> **Exercise**
Find the line with "Before and after one commit to carldgosselin/euro-2016, an" in the records below. Copy it and every line after it, up to and including the line with "Also changed, not shown: 133".

*** Block opens ***

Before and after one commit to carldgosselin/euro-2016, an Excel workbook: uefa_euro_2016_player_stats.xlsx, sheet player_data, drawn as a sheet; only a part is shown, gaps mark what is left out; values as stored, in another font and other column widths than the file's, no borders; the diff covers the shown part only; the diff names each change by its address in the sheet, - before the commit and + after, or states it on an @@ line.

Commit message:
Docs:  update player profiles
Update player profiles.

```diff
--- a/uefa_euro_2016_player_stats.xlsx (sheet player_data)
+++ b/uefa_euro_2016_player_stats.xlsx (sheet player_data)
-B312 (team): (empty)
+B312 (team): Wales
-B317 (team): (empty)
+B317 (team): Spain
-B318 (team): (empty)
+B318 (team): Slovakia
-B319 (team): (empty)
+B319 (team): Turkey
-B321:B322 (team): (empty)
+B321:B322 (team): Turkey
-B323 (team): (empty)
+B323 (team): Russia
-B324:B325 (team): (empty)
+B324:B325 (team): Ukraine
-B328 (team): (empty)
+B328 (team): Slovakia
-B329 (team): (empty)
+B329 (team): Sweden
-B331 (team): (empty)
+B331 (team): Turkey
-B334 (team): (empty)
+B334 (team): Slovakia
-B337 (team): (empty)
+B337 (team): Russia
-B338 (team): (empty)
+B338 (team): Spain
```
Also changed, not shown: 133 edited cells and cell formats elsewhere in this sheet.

*** Block closes ***
*** Block opens ***

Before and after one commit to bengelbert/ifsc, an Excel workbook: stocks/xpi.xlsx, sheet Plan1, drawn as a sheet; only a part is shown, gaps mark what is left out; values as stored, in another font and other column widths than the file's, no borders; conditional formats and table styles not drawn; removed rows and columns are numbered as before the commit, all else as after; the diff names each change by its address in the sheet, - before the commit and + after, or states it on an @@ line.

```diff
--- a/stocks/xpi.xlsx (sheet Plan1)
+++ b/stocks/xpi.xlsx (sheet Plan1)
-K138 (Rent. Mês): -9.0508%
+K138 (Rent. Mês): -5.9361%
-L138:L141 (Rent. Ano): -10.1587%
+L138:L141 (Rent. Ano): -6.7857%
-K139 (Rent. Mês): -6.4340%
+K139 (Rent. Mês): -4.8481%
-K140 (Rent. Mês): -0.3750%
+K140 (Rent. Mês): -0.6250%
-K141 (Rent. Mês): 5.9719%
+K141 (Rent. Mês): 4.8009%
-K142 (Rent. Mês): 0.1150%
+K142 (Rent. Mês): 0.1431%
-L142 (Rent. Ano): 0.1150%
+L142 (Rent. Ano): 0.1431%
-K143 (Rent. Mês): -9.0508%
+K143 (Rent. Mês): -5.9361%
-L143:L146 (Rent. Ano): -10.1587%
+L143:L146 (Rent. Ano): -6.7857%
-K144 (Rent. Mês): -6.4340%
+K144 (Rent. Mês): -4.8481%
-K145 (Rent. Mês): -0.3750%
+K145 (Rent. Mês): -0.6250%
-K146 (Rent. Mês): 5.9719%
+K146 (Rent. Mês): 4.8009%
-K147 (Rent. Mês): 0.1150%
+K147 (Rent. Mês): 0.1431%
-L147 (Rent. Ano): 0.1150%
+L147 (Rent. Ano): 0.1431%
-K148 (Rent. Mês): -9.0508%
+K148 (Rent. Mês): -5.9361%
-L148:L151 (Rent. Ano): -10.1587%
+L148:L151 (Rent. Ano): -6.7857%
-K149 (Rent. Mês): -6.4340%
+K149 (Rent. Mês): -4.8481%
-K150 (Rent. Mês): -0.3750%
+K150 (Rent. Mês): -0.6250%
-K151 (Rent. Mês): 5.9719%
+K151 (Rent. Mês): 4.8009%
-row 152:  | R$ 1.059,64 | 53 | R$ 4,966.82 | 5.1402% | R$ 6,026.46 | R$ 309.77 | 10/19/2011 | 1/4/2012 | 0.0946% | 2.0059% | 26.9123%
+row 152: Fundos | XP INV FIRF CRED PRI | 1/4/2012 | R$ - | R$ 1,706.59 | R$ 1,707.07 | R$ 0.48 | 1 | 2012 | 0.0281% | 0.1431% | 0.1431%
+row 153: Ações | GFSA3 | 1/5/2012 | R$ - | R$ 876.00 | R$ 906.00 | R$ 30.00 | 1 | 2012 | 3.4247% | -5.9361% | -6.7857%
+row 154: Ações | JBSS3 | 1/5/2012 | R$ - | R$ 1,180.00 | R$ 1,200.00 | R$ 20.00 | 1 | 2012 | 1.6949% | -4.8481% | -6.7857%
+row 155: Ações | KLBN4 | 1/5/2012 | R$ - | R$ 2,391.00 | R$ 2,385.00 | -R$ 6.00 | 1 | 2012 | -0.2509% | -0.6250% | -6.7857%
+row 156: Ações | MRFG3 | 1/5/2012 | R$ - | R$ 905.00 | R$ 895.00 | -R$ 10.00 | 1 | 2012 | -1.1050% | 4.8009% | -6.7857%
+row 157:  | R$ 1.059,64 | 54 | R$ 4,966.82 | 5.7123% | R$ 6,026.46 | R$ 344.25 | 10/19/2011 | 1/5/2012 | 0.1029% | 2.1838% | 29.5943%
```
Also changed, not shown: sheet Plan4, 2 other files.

*** Block closes ***
*** Block opens ***

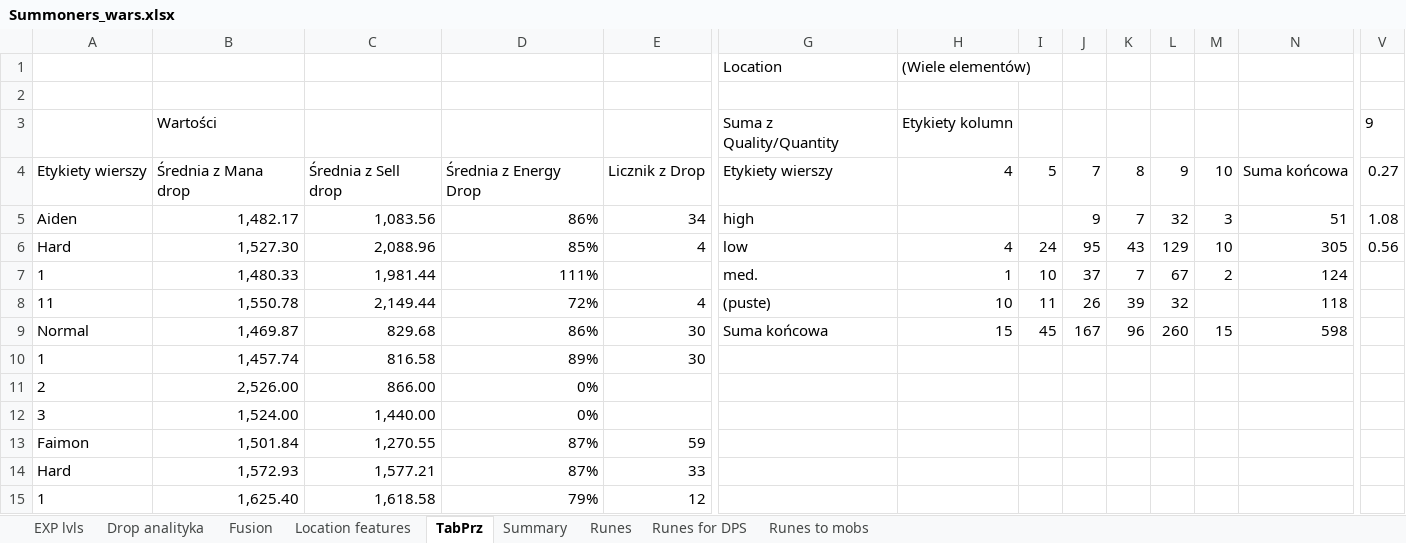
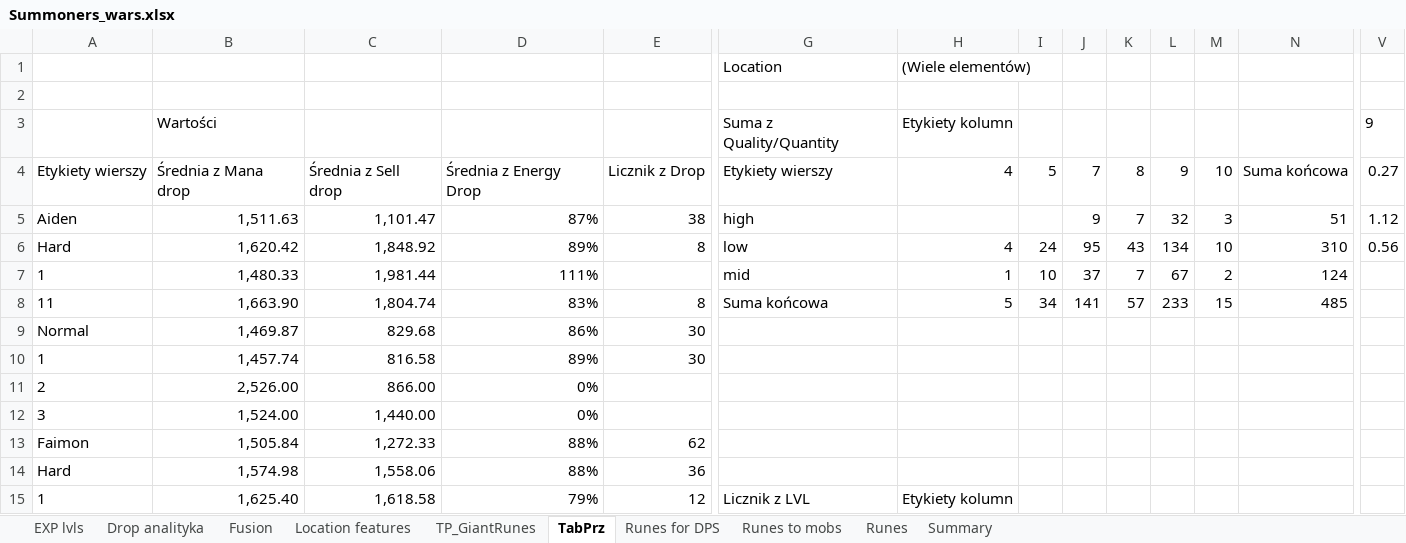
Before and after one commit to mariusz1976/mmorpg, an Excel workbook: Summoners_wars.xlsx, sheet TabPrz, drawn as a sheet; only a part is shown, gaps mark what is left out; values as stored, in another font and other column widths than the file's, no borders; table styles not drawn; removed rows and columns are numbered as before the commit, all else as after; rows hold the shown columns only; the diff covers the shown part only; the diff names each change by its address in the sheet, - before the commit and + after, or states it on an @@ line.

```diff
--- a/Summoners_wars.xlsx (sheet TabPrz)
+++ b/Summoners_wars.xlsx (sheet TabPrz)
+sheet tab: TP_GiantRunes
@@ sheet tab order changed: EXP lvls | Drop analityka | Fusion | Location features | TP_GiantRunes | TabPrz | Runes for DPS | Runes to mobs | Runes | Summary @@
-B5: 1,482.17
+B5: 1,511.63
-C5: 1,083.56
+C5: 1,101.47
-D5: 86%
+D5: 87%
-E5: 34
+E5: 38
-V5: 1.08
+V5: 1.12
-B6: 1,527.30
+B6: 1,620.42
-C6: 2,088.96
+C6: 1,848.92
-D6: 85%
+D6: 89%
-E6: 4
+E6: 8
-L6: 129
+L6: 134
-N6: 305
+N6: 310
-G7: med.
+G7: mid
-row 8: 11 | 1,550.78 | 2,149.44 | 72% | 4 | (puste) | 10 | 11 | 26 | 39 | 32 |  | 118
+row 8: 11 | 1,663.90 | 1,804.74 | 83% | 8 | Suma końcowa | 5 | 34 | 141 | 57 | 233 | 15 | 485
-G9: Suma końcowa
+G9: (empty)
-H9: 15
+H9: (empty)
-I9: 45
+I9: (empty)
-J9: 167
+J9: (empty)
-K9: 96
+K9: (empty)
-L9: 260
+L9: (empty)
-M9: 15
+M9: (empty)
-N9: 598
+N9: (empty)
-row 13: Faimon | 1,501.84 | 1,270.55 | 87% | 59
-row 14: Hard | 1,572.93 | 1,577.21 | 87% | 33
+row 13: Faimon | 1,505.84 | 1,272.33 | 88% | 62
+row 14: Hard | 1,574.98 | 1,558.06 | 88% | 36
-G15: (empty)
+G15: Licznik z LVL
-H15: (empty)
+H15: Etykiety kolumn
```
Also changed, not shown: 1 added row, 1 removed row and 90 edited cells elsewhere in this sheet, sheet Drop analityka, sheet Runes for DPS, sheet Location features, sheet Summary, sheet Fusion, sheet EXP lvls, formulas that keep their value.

*** Block closes ***

> **Exercise answer**
Before and after one commit to carldgosselin/euro-2016, an Excel workbook: uefa_euro_2016_player_stats.xlsx, sheet player_data, drawn as a sheet; only a part is shown, gaps mark what is left out; values as stored, in another font and other column widths than the file's, no borders; the diff covers the shown part only; the diff names each change by its address in the sheet, - before the commit and + after, or states it on an @@ line.

Commit message:
Docs:  update player profiles
Update player profiles.

```diff
--- a/uefa_euro_2016_player_stats.xlsx (sheet player_data)
+++ b/uefa_euro_2016_player_stats.xlsx (sheet player_data)
-B312 (team): (empty)
+B312 (team): Wales
-B317 (team): (empty)
+B317 (team): Spain
-B318 (team): (empty)
+B318 (team): Slovakia
-B319 (team): (empty)
+B319 (team): Turkey
-B321:B322 (team): (empty)
+B321:B322 (team): Turkey
-B323 (team): (empty)
+B323 (team): Russia
-B324:B325 (team): (empty)
+B324:B325 (team): Ukraine
-B328 (team): (empty)
+B328 (team): Slovakia
-B329 (team): (empty)
+B329 (team): Sweden
-B331 (team): (empty)
+B331 (team): Turkey
-B334 (team): (empty)
+B334 (team): Slovakia
-B337 (team): (empty)
+B337 (team): Russia
-B338 (team): (empty)
+B338 (team): Spain
```
Also changed, not shown: 133 edited cells and cell formats elsewhere in this sheet.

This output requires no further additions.